### WORK INSTRUCTIONS:
Scan the material for "context". Copy every line it appears in.

····················

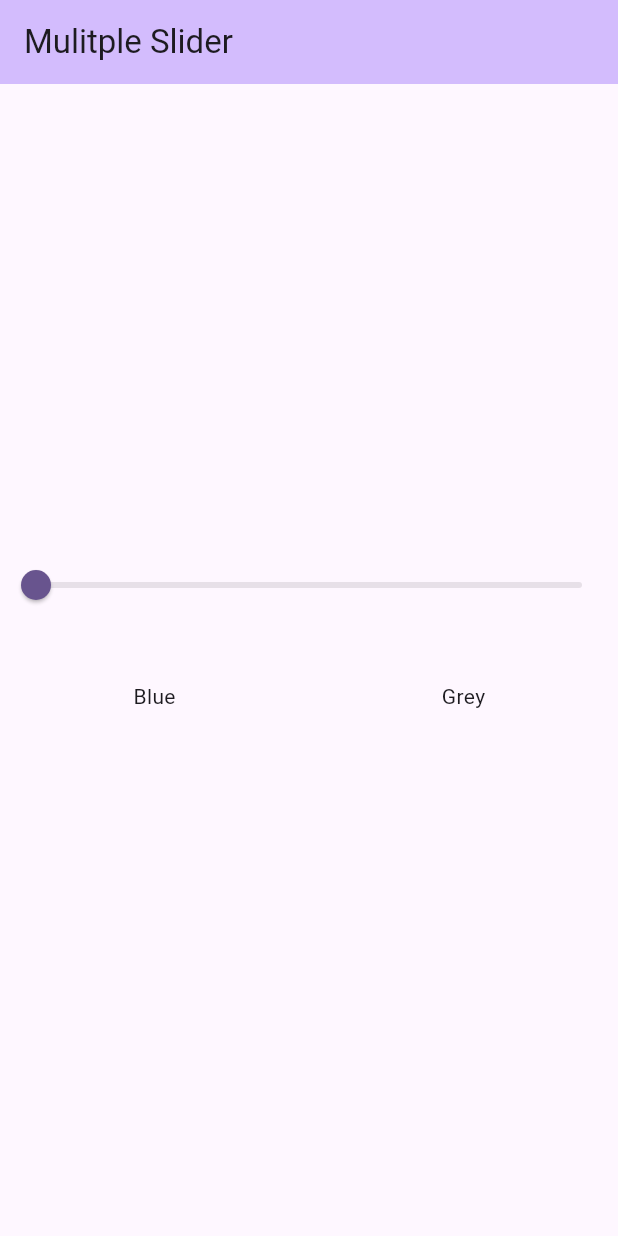
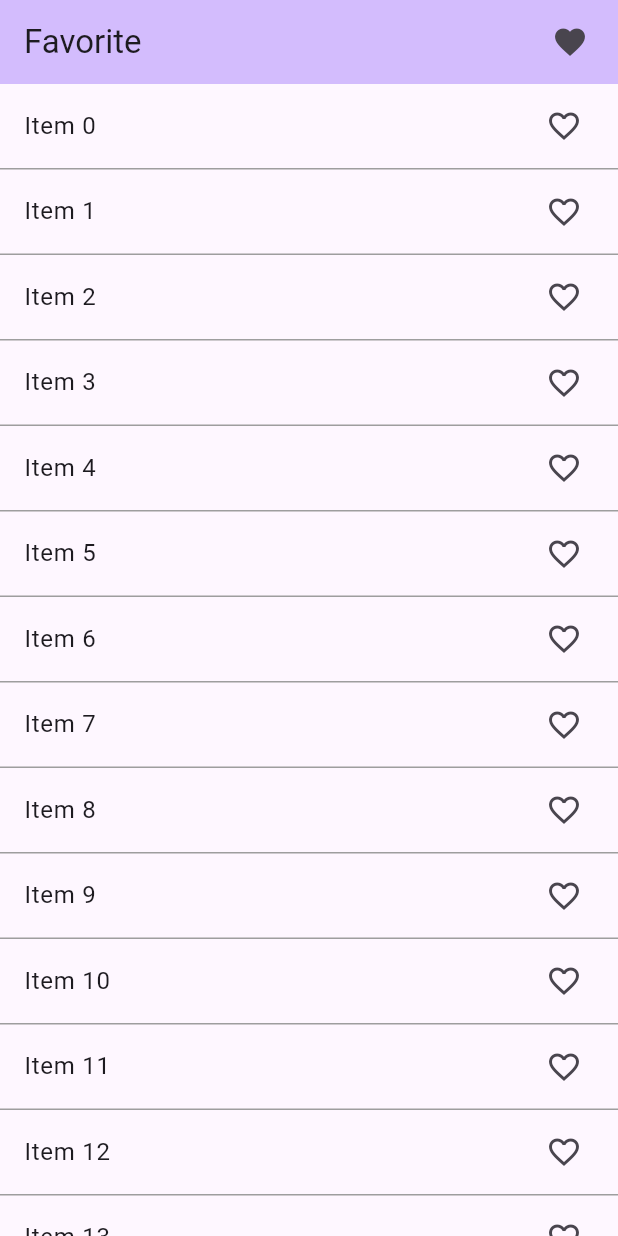
Before and after one commit to VinayTShetty/Flutter-Tutorials, a Flutter app: the screen it shows after launch, on a phone screen of 412 x 824 dp. Run offline on Flutter 3.47's test engine with Material 3 defaults, Android fonts, the phone set to English and light mode, and no system bars.

Commit message:
Provider Logic Implementation for Different Screen. Example using Favorites ItemSelection.

```diff
--- a/lib/main.dart
+++ b/lib/main.dart
@@ -2,8 +2,11 @@ import 'package:flutter/material.dart';
 import 'package:statemanagement/provider/ColorSlider_Provider.dart';
 import 'package:statemanagement/provider/Counter_Provider.dart';
 import 'package:provider/provider.dart';
+import 'package:statemanagement/provider/Favorite_Provider.dart';
 import 'package:statemanagement/screen/Counter.dart';
 import 'package:statemanagement/screen/SliderColorChange.dart';
+
+import 'screen/FavoriteScreen/FavoriteMain.dart';
 
 void main() {
   runApp(const MyApp());
@@ -17,7 +20,8 @@ class MyApp extends StatelessWidget {
     return MultiProvider(
       providers: [
         ChangeNotifierProvider(create: (_) => CountProvider()),
-        ChangeNotifierProvider(create: (_) => ColorProvider())
+        ChangeNotifierProvider(create: (_) => ColorProvider()),
+        ChangeNotifierProvider(create: (_) => FavoriteItemProvider()),
       ],
       child: MaterialApp(
         title: 'Flutter Demo',
@@ -25,7 +29,7 @@ class MyApp extends StatelessWidget {
           colorScheme: ColorScheme.fromSeed(seedColor: Colors.deepPurple),
           useMaterial3: true,
         ),
-        home: ColorSlider(),
+        home: FavoritesScreen(),
       ),
     );
   }
--- /dev/null
+++ b/lib/provider/Favorite_Provider.dart
@@ -0,0 +1,16 @@
+import 'package:flutter/foundation.dart';
+
+class FavoriteItemProvider with ChangeNotifier {
+  List<int> _selectedItem = [];
+  List<int> get selectedItem => _selectedItem;
+
+  void addItem(int value) {
+    _selectedItem.add(value);
+    notifyListeners();
+  }
+
+  void removeItem(int value) {
+    _selectedItem.remove(value);
+    notifyListeners();
+  }
+}
--- /dev/null
+++ b/lib/screen/FavoriteScreen/FavoriteMain.dart
@@ -0,0 +1,64 @@
+import 'package:flutter/material.dart';
+import 'package:provider/provider.dart';
+import 'package:statemanagement/provider/Favorite_Provider.dart';
+import 'package:statemanagement/screen/FavoriteScreen/FavoriteItemSelected.dart';
+
+class FavoritesScreen extends StatefulWidget {
+  const FavoritesScreen({super.key});
+
+  @override
+  State<FavoritesScreen> createState() => _FavoritesScreenState();
+}
+
+class _FavoritesScreenState extends State<FavoritesScreen> {
+  @override
+  Widget build(BuildContext context) {
+    print("Build Entire Widget");
+    return Scaffold(
+        appBar: AppBar(
+          title: Text('Favorite'),
+          actions: [
+            InkWell(
+                onTap: () {
+                  Navigator.push(
+                      context,
+                      MaterialPageRoute(
+                          builder: (context) => FavoriteItemSelected()));
+                },
+                child: Icon(Icons.favorite)),
+            SizedBox(
+              width: 20,
+            )
+          ],
+          backgroundColor: Theme.of(context).colorScheme.inversePrimary,
+        ),
+        body: ListView.builder(
+            itemCount: 100,
+            itemBuilder: (context, index) {
+              return Column(
+                children: [
+                  Consumer<FavoriteItemProvider>(
+                      builder: (context, value, child) {
+                    return ListTile(
+                      onTap: () {
+                        if (value.selectedItem.contains(index)) {
+                          value.removeItem(index);
+                        } else {
+                          value.addItem(index);
+                        }
+                      },
+                      title: Text('Item ' + index.toString()),
+                      trailing: Icon(value.selectedItem.contains(index)
+                          ? Icons.favorite
+                          : Icons.favorite_border_outlined),
+                    );
+                  }),
+                  const Divider(
+                    height: 1,
+                    color: Colors.grey,
+                  )
+                ],
+              );
+            }));
+  }
+}
```
Also changed, not shown: lib/screen/FavoriteScreen/FavoriteItemSelected.dart (added, +65 -0 lines).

····················

### EXPECTED ANSWER:
+  Widget build(BuildContext context) {
+                      context,
+                          builder: (context) => FavoriteItemSelected()));
+          backgroundColor: Theme.of(context).colorScheme.inversePrimary,
+            itemBuilder: (context, index) {
+                      builder: (context, value, child) {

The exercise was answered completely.